There are other pots on the summit of Elbolton - and one of them links through to the main cave itself.  There is also evidence of early mining.


Stebden is another reef knoll - just to the north.  Strange how the distant Pendle Hill is associated with so many of these ancient sites in the southern dales.  


The cairn on the summit of Elbolton - looking north to Grassington with Great Whernside and Buckden Pike in the distance.


Close-up of Stebden - a beautifully conical reef knoll - from the summit of Elbolton.  The great gritstone ridge of Rylstone Fell can be seen behind - consisting of much younger rocks formed by rivers washing in sand and gravel.


Wheatears have been at home here for centuries no doubt.  Their calls - like clashing pebbles - resemble those of the stonechat.


Solitary barn in a rustic setting as we head towards the village of Linton.


Linton is an attractive village - with the old clapper bridge spanning Linton Beck, a tributary of the Wharfe.



I later rejoined the Wharfe at the lovely Linton Falls, just below Grassington.  It hasn't rained much this year - so the rocks were more exposed than usual.  The limestone here has a pinkish glow.


As far as beauty goes, Linton Falls are difficult to beat.


The last stage of my journey through history was a delightful stroll back towards Hebden, along the banks of a sedate River Wharfe.


From every angle, this crystal clear river is just stunning on the eye.


Whether from a gap between the trees ....


Peeping through fresh foliage ...


Or lingering on the longer stretches ...


Avenues of chestnuts line the banks, casting their shadows over the water - where trout and crayfish thrive.

Finally - it was back to the stepping stones by the suspension bridge - to put the finishing touches to a  great afternoon.



There is free parking in Hebden.  Follow the beck southwards to the Wharfe.  Once over the suspension bridge a bridleway takes you to Thorpe, cosily hidden between the reef knolls.
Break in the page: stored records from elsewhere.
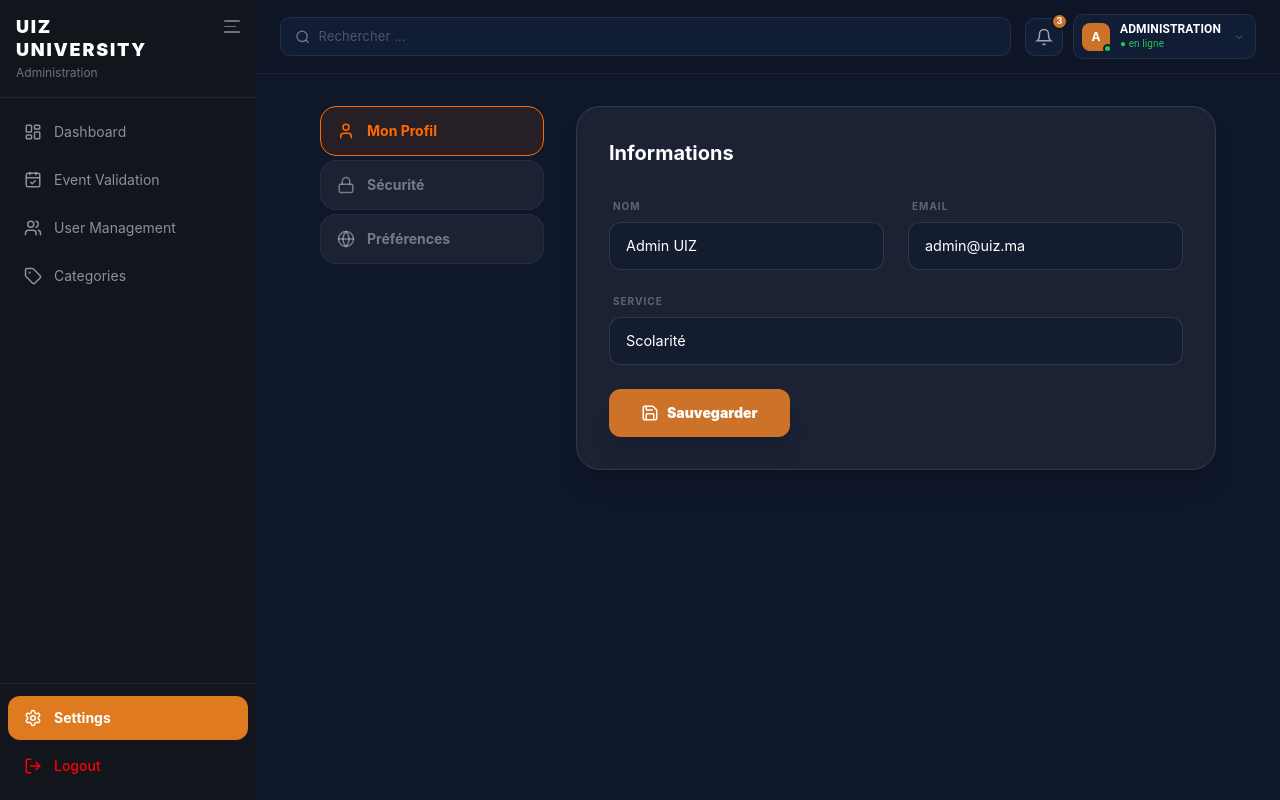
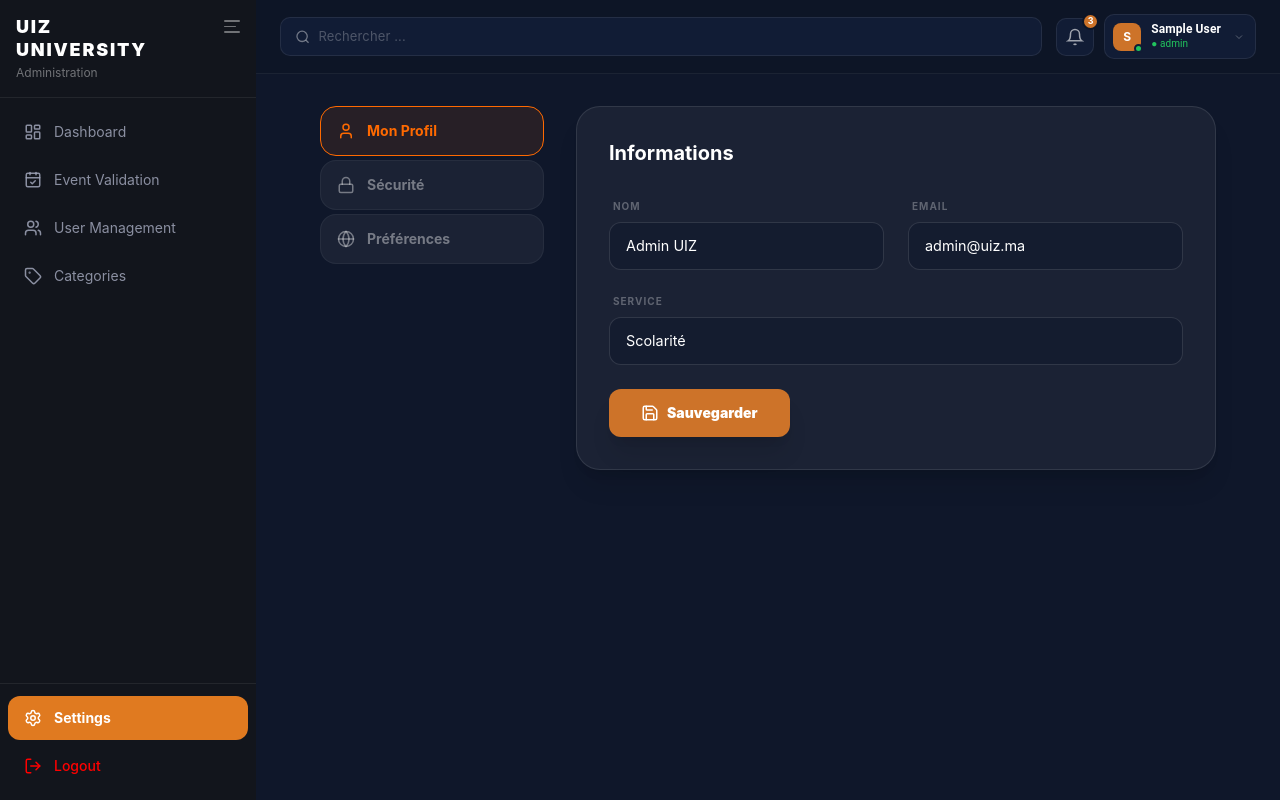
Before and after one commit to nassah73/Application_de_gestion_d-v-nements_universitaires, a React app in the folder frontend/: page /responsable/settings in a window 1280 px wide. Built offline with nearby package versions, Linux system fonts and the light colour scheme; sample sign-in values are in the browser's storage; the HTML template or start-up script is replaced by a standard one.

Commit message:
Tobar profiel

```diff
--- a/frontend/src/pages/Administration/components/Tobar.jsx
+++ b/frontend/src/pages/Administration/components/Tobar.jsx
@@ -112,6 +112,9 @@ const Topbar = ({ isMobile }) => {
   const notifRef = useRef(null);
   const menuRef = useRef(null);
 
+  // Get user from localStorage
+  const user = JSON.parse(localStorage.getItem('user'));
+
   // Close on outside click
   useEffect(() => {
     const handler = (e) => {
@@ -208,7 +211,7 @@ const Topbar = ({ isMobile }) => {
                   display: "flex", alignItems: "center", justifyContent: "center",
                   fontSize: "12px", fontWeight: 700, color: "#fff",
                 }}>
-                  A
+                  {user?.displayName ? user.displayName.charAt(0).toUpperCase() : 'A'}
                 </Box>
                 <Box sx={{
                   position: "absolute", bottom: -2, right: -2,
@@ -218,10 +221,10 @@ const Topbar = ({ isMobile }) => {
               </Box>
               <Box>
                 <Typography sx={{ fontSize: "12px", fontWeight: 600, color: "#fff", lineHeight: 1.2 }}>
-                ADMINISTRATION
+                  {user?.displayName || 'ADMINISTRATION'}
                 </Typography>
                 <Typography sx={{ fontSize: "10px", color: "#22c55e" }}>
-                  ● en ligne
+                  {user?.role ? `● ${user.role}` : '● en ligne'}
                 </Typography>
               </Box>
               <Box sx={{ transform: menuOpen ? "rotate(180deg)" : "rotate(0deg)", transition: "transform 0.2s", ml: "2px" }}>
```
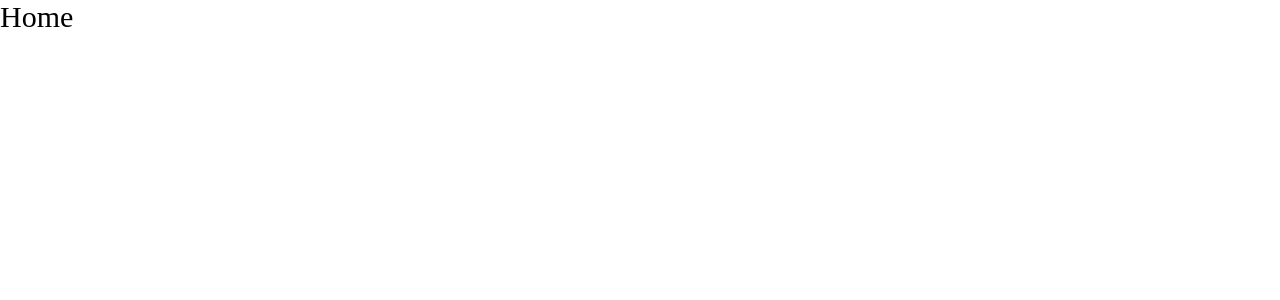
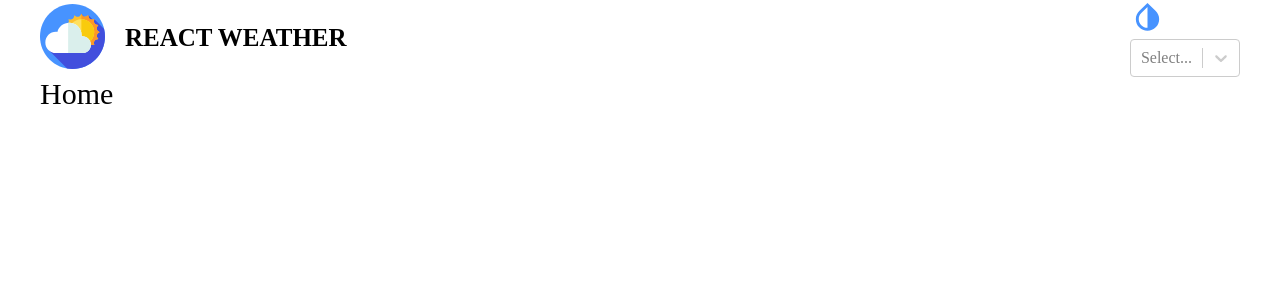
Before and after one commit to verbeckii/react-typescript-weather-app, a React (Create React App) app: page / in a window 1280 px wide. Shown: the top 300 px of the page. Built offline with nearby package versions, Linux system fonts and the light colour scheme.

Commit message:
added Header, react-select

```diff
--- a/package.json
+++ b/package.json
@@ -11,11 +11,13 @@
     "@types/react": "^17.0.30",
     "@types/react-dom": "^17.0.9",
     "@types/react-router-dom": "^5.3.1",
+    "@types/react-select": "^5.0.1",
     "normalize.css": "^8.0.1",
     "react": "^17.0.2",
     "react-dom": "^17.0.2",
     "react-router-dom": "^5.3.0",
     "react-scripts": "4.0.3",
+    "react-select": "^5.1.0",
     "sass": "^1.43.2",
     "typescript": "^4.4.4",
     "web-vitals": "^1.1.2"
--- a/src/App.tsx
+++ b/src/App.tsx
@@ -2,10 +2,12 @@
 import { Route, Switch } from 'react-router'
 import { Home } from './pages/Home/Home';
 import { MonthStatistics } from './pages/MonthStatistics/MonthStatistics';
+import { Header } from './shared/Header/Header';
 
 function App() {
   return (
-    <div className="App">
+    <div className="container">
+      <Header/>
       <Switch>
         <Route path="/"
           exact component={Home}/>
--- /dev/null
+++ b/src/assets/icons/global/GlobalSvgSelector.tsx
@@ -0,0 +1,72 @@
+import React from 'react'
+
+interface Props {
+    id: string,
+}
+
+export const GlobalSvgSelector = ({ id }: Props) => {
+    switch (id) {
+        case 'header-logo':
+            return (
+                <svg
+                  width="65"
+                  height="65"
+                  viewBox="0 0 65 65"
+                  fill="none"
+                  xmlns="http://www.w3.org/2000/svg"
+                >
+                  <path
+                    d="M32.5 65C50.4493 65 65 50.4493 65 32.5C65 14.5507 50.4493 0 32.5 0C14.5507 0 0 14.5507 0 32.5C0 50.4493 14.5507 65 32.5 65Z"
+                    fill="#4793FF"
+                  />
+                  <path
+                    d="M65 32.5C65 29.8954 64.6916 27.3631 64.113 24.9358L54.3423 15.1651L53.0241 15.7211L48.3234 11.1622C48.3234 11.1622 46.5495 14.0707 44.5393 12.8754L41.3829 9.79712L41.1963 14.2822L8.78807 46.265L27.0688 64.5458C28.8351 64.843 30.6491 65 32.5 65C50.4493 65 65 50.4493 65 32.5Z"
+                    fill="#424FDD"
+                  />
+                  <path
+                    d="M58.3388 29.0023L59.7103 28.1252L58.2387 27.1841C56.6467 26.1659 56.217 24.03 57.2915 22.4755L58.2847 21.0387L56.6808 20.7601C54.8077 20.4347 53.5845 18.6126 53.9927 16.7559L54.3422 15.1659L52.6363 15.541C50.7905 15.9467 48.9765 14.7403 48.637 12.8812L48.3233 11.163L46.9922 12.1001C45.4377 13.1946 43.2843 12.7711 42.26 11.1694L41.3829 9.79797L40.4418 11.2695C39.4237 12.8615 37.2878 13.2912 35.7333 12.2167L34.2964 11.2235L34.0179 12.8275C33.6925 14.7005 31.8705 15.9237 30.0136 15.5156L28.4237 15.1661L28.7987 16.8719C29.2044 18.7177 27.998 20.5317 26.1389 20.8712L24.4207 21.1849L25.3579 22.516C26.4523 24.0705 26.0288 26.2239 24.4272 27.2482L23.0557 28.1253L24.5271 29.0664C26.1192 30.0846 26.5488 32.2204 25.4743 33.775L24.4811 35.2118L26.0851 35.4904C27.9581 35.8157 29.1813 37.6379 28.7732 39.4946L28.4237 41.0845L30.1295 40.7095C31.9753 40.3038 33.7893 41.5102 34.1288 43.3693L34.4425 45.0876L35.7736 44.1505C37.3282 43.056 39.4815 43.4795 40.5058 45.0812L41.3829 46.4526L42.324 44.9811C43.3422 43.3891 45.478 42.9594 47.0326 44.0339L48.4694 45.0271L48.748 43.4231C49.0734 41.5501 50.8955 40.3269 52.7522 40.735L54.3422 41.0845L53.9671 39.3787C53.5614 37.5329 54.7678 35.7189 56.6269 35.3794L58.3453 35.0657L57.4081 33.7346C56.3136 32.1801 56.7371 30.0265 58.3388 29.0023V29.0023Z"
+                    fill="#FDBF2D"
+                  />
+                  <path
+                    d="M57.4082 33.734L58.3451 35.0645L56.6275 35.3781C54.7676 35.7183 53.5615 37.5324 53.9678 39.3783L54.3423 41.0833L52.7529 40.7342C50.8955 40.3254 49.0738 41.5492 48.7475 43.4218L48.4695 45.0265L47.0323 44.0324C45.4784 42.9584 43.3418 43.3875 42.3237 44.9795L41.3829 46.4522V9.797L42.2602 11.1681C43.2847 12.7702 45.4378 13.1943 46.9917 12.0987L48.3235 11.1617L48.637 12.8807C48.976 14.7393 50.7902 15.9453 52.6361 15.5404L54.3423 15.1646L53.9932 16.7553C53.5844 18.6114 54.8082 20.4344 56.6808 20.7594L58.2842 21.0374L57.2914 22.4745C56.2174 24.0297 56.6465 26.1651 58.2385 27.1832L59.7099 28.1239L58.3388 29.0012C56.7366 30.0257 56.3139 32.1788 57.4082 33.734Z"
+                    fill="#FD9827"
+                  />
+                  <path
+                    d="M41.383 40.9705C48.4777 40.9705 54.2291 35.2191 54.2291 28.1243C54.2291 21.0296 48.4777 15.2782 41.383 15.2782C34.2883 15.2782 28.5368 21.0296 28.5368 28.1243C28.5368 35.2191 34.2883 40.9705 41.383 40.9705Z"
+                    fill="#FFE05F"
+                  />
+                  <path
+                    d="M54.2293 28.1239C54.2293 35.2193 48.4771 40.9703 41.3829 40.9703V15.2788C48.4771 15.2788 54.2293 21.0298 54.2293 28.1239V28.1239Z"
+                    fill="#F9CB0D"
+                  />
+                  <path
+                    d="M42.5274 32.242C42.1958 32.242 41.8694 32.2633 41.5478 32.3006C41.5794 31.9404 41.5966 31.5761 41.5966 31.2077C41.5966 24.3886 36.0687 18.8606 29.2495 18.8606C23.5703 18.8606 18.7873 22.6953 17.3468 27.9164C16.8894 27.8562 16.4229 27.8248 15.9491 27.8248C10.0886 27.8248 5.33776 32.5756 5.33776 38.4361C5.33776 44.2967 10.0886 49.0475 15.9491 49.0475H42.5274C47.1682 49.0475 50.9302 45.2854 50.9302 40.6447C50.9302 36.004 47.1682 32.242 42.5274 32.242V32.242Z"
+                    fill="white"
+                  />
+                  <path
+                    d="M50.9302 40.6436C50.9302 45.2846 47.1683 49.0467 42.5272 49.0467H28.134V18.9098C28.5015 18.876 28.8735 18.8596 29.2498 18.8596C36.0691 18.8596 41.5969 24.3874 41.5969 31.2067C41.5969 31.5754 41.5795 31.9396 41.5477 32.2996C41.8696 32.2626 42.1956 32.2407 42.5272 32.2407C47.1683 32.2407 50.9302 36.0036 50.9302 40.6436V40.6436Z"
+                    fill="#DAEFEC"
+                  />
+                </svg>
+              );
+
+        case 'change-theme':
+            return (
+              <svg
+                width="35"
+                height="35"
+                viewBox="0 0 35 35"
+                fill="none"
+                xmlns="http://www.w3.org/2000/svg"
+              >
+                <path
+                  d="M17.5 7.01454V27.7083C12.673 27.7083 8.75004 23.8729 8.75004 19.1479C8.75004 16.8729 9.65421 14.7291 11.3021 13.1104L17.5 7.01454ZM17.5 2.91663L9.26046 11.025C7.14587 13.1104 5.83337 15.9833 5.83337 19.1479C5.83337 25.4916 11.0542 30.625 17.5 30.625C23.9459 30.625 29.1667 25.4916 29.1667 19.1479C29.1667 15.9833 27.8542 13.1104 25.7396 11.025L17.5 2.91663Z"
+                  fill="#4793FF"
+                />
+              </svg>
+            );
+
+        default:
+            return null;
+    }
+}
--- /dev/null
+++ b/src/shared/Header/Header.module.scss
@@ -0,0 +1,25 @@
+.header {
+    display: flex;
+    align-items: center;
+    justify-content: space-between;
+    width: 100%;
+}
+
+.wrapper {
+    display: flex;
+    align-items: center;
+}
+
+.logo {
+    margin-right: 20px;
+    svg {
+        width: 65px;
+        height: 65px;
+    }
+}
+
+.title {
+    text-transform: uppercase;
+    font-weight: bold;
+    font-size: 25px;
+}
--- /dev/null
+++ b/src/shared/Header/Header.tsx
@@ -0,0 +1,33 @@
+import React from 'react'
+import Select from 'react-select'
+import { GlobalSvgSelector } from '../../assets/icons/global/GlobalSvgSelector'
+import s from './Header.module.scss'
+
+interface Props {
+
+}
+
+export const Header = (props: Props) => {
+    const options = [
+        { value: 'chocolate', label: 'Chocolate' },
+        { value: 'strawberry', label: 'Strawberry' },
+        { value: 'vanilla', label: 'Vanilla' }
+    ]
+
+    return (
+        <header className={s.header}>
+            <div className={s.wrapper}>
+                <div className={s.logo}>
+                    <GlobalSvgSelector id="header-logo" />
+                </div>
+                <div className={s.title}>React weather</div>
+            </div>
+            <div className={s.wrapper}>
+                <div className={s.change_theme}>
+                    <GlobalSvgSelector id="change-theme" />
+                    <Select options={options} />
+                </div>
+            </div>
+        </header>
+    )
+}
--- a/src/styles/index.scss
+++ b/src/styles/index.scss
@@ -1 +1,6 @@
-@import 'normalize.css'
+@import 'normalize.css';
+
+.container {
+    max-width: 1200px;
+    margin: 0 auto;
+}
```
Also changed, not shown: 1 other file (tests, documents, lock files or other folders).
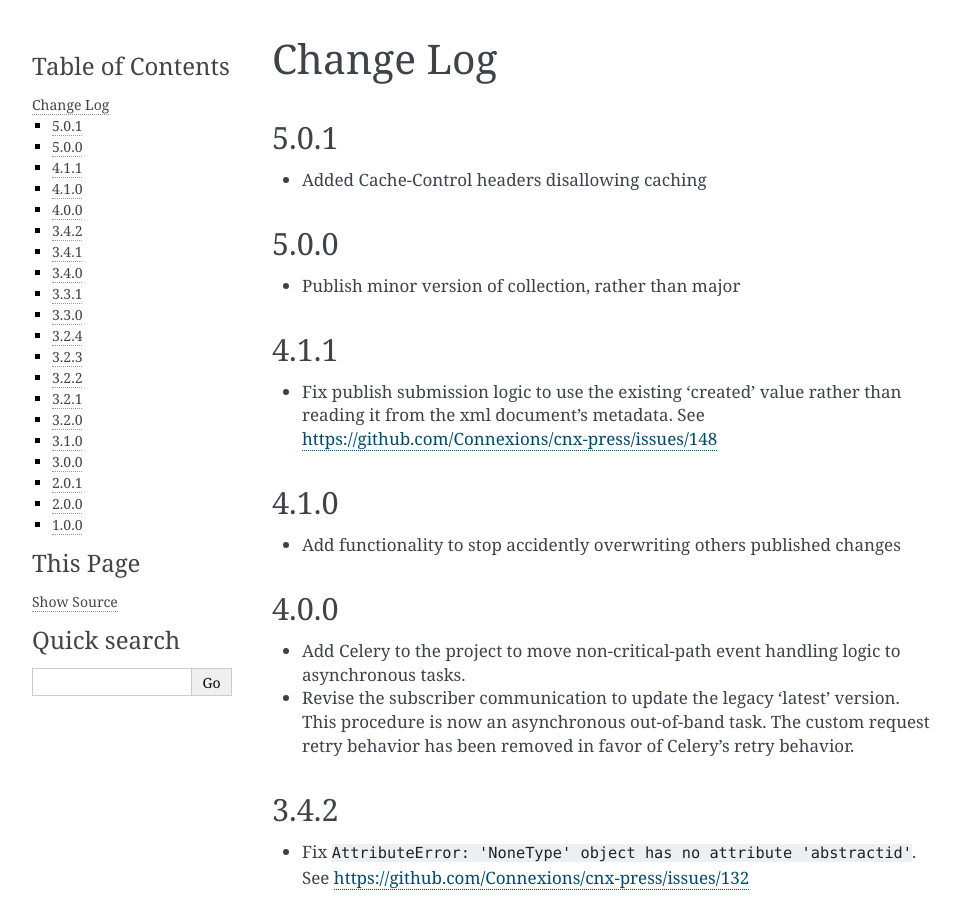
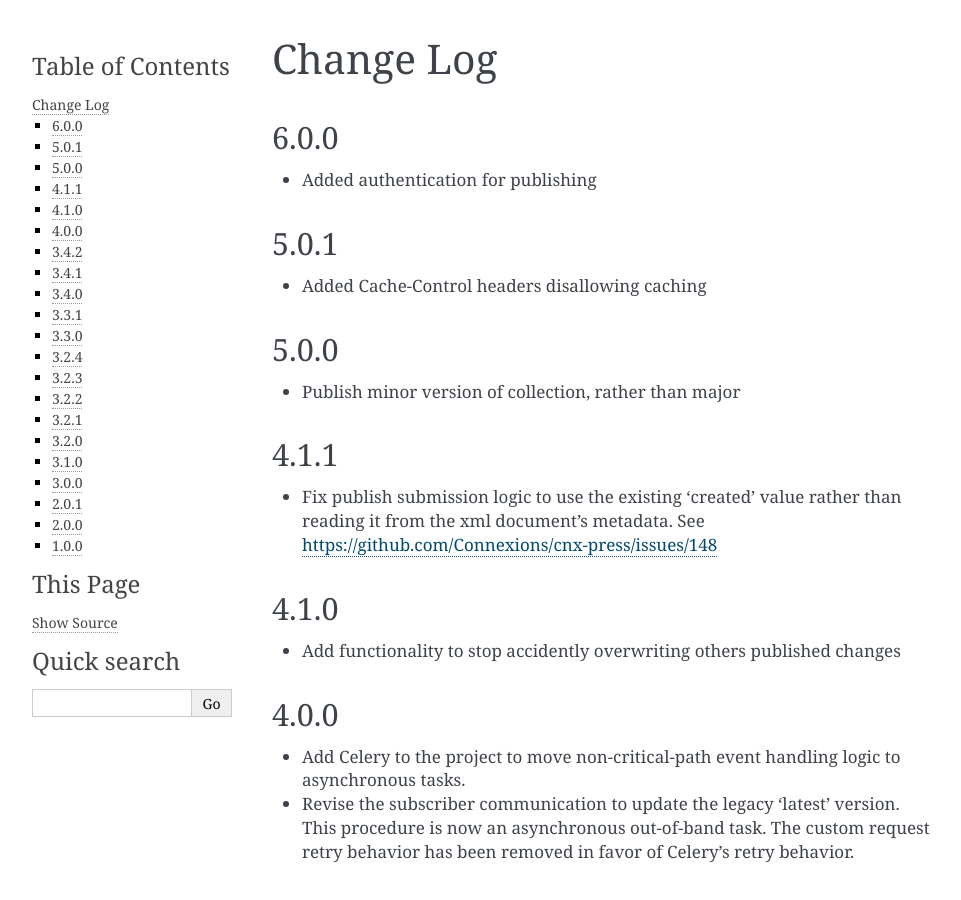
Before and after one commit to openstax/cnx-press, a Sphinx documentation site: the page built from docs/source/changes.rst, in a window 1280 px wide and 900 px high. Shown: the whole window, without its empty margins (148-1109 px from the left). Built offline with Sphinx 7.4.7, drawn with Linux system fonts in a browser that asks for light colours.

```diff
--- a/docs/source/changes.rst
+++ b/docs/source/changes.rst
@@ -1,6 +1,11 @@
 ==========
 Change Log
 ==========
+
+6.0.0
+-----
+
+- Added authentication for publishing
 
 5.0.1
 -----
```
Also changed, not shown: 1 other file.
Get the muscles ready for the stiff climb up to Elbolton Cave but take great care at the entrance to this sacred place.  Follow delightful meadows to Linton, and enjoy a pint in the Fountaine Inn before enjoying the falls and a lovely riverside stroll back to Hebden.  This adventure has a bit of everything - and stunning widlife.  Watch out for fairies ....

Stephen x